In normal circumstances someone who has sharply divided his country with inflammatory rhetoric, driven foreign policy from the much vaunted ‘zero problems’ to the current ‘zero friends’, scorned the fundamental democratic principles of separation of powers and judicial independence, crippled the media and weakened the economy should have no chance of being elected president. But these are not normal circumstances in Turkey. And Prime Minister Tayyip Erdoğan has a very good chance of becoming Turkey’s first president chosen by direct popular ballot.
How is this possible, you might well ask? Liberals in Turkey and abroad scratch their heads in wonder about how someone with this dismal record can retain the trust of so many Turkish voters. By all rights, according to them, he would be consigned to a small footnote in history by now instead of retaining the trust of about 50% of Turkish voters.
There are at least three reasons for this seeming contradiction.
The first is that corruption scandals like the ones that rocked Erdoğan’s government and the abuse of power are nothing new to Turkish voters. Governments long before Erdoğan’s Justice and Development Party (AKP) were no virgins in these issues. Voters only have to look back to the 1980s and 1990s to remember similar, if not worse, examples of corruption, mismanagement, and abuse of democratic institutions. Being a ‘friend of the party’ counted much more than planning regulations in winning valuable construction projects. Cronyism was rampant throughout the economy. Judicial independence was a nice thought, but that was as far as it went.

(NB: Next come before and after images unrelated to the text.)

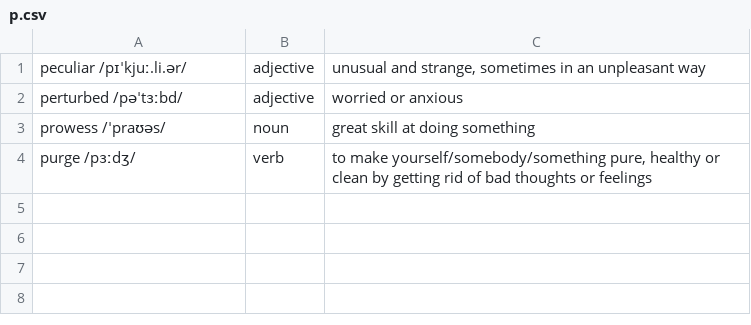
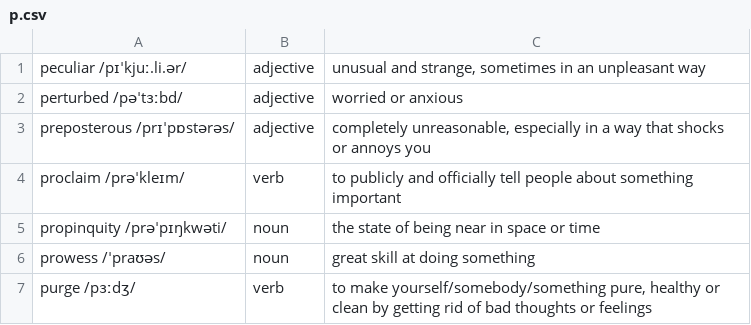
Before and after one commit to man90es/soliloquy, a CSV file: dictionary/p.csv, drawn as a sheet.

Commit message:
Add 10 more words to the dictionary

```diff
--- a/dictionary/p.csv
+++ b/dictionary/p.csv
@@ -2,2 +2,5 @@ peculiar /pɪˈkjuː.li.ər/|adjective|unusual and strange, sometimes in an unpl
 perturbed /pəˈtɜːbd/|adjective|worried or anxious
+preposterous /prɪˈpɒstərəs/|adjective|completely unreasonable, especially in a way that shocks or annoys you
+proclaim /prəˈkleɪm/|verb|to publicly and officially tell people about something important
+propinquity /prəˈpɪŋkwəti/|noun|the state of being near in space or time
 prowess /ˈpraʊəs/|noun|great skill at doing something
```
Also changed, not shown: dictionary/a.csv, dictionary/b.csv, 4 other files.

No one should kid themselves that the pre-Erdoğan media was free in the European or American sense. Many journalists were censured or jailed for daring to criticise the military, comment favourably on the Kurds, or obliquely hint that Atatürk, the founder of the Turkish Republic, had human foibles. No serious attempt was made to solve the assassination of a prominent investigative journalist who was thorn in the side of the so-called ‘Deep State.’
The less said about economic mis-management in the 1990s the better. Serial financial crises severely damaged the average citizen. People at the top of the pyramid were delighted with the money they earned from sky-high interest rates and were in no hurry to fix the ridiculous inflation that was making life very difficult for the remaining 99%. Everyone knew that the music had to stop sometime, but hoped they could make their millions before that happened. And collapse it did in 2001 when the country’s financial system was almost wiped out.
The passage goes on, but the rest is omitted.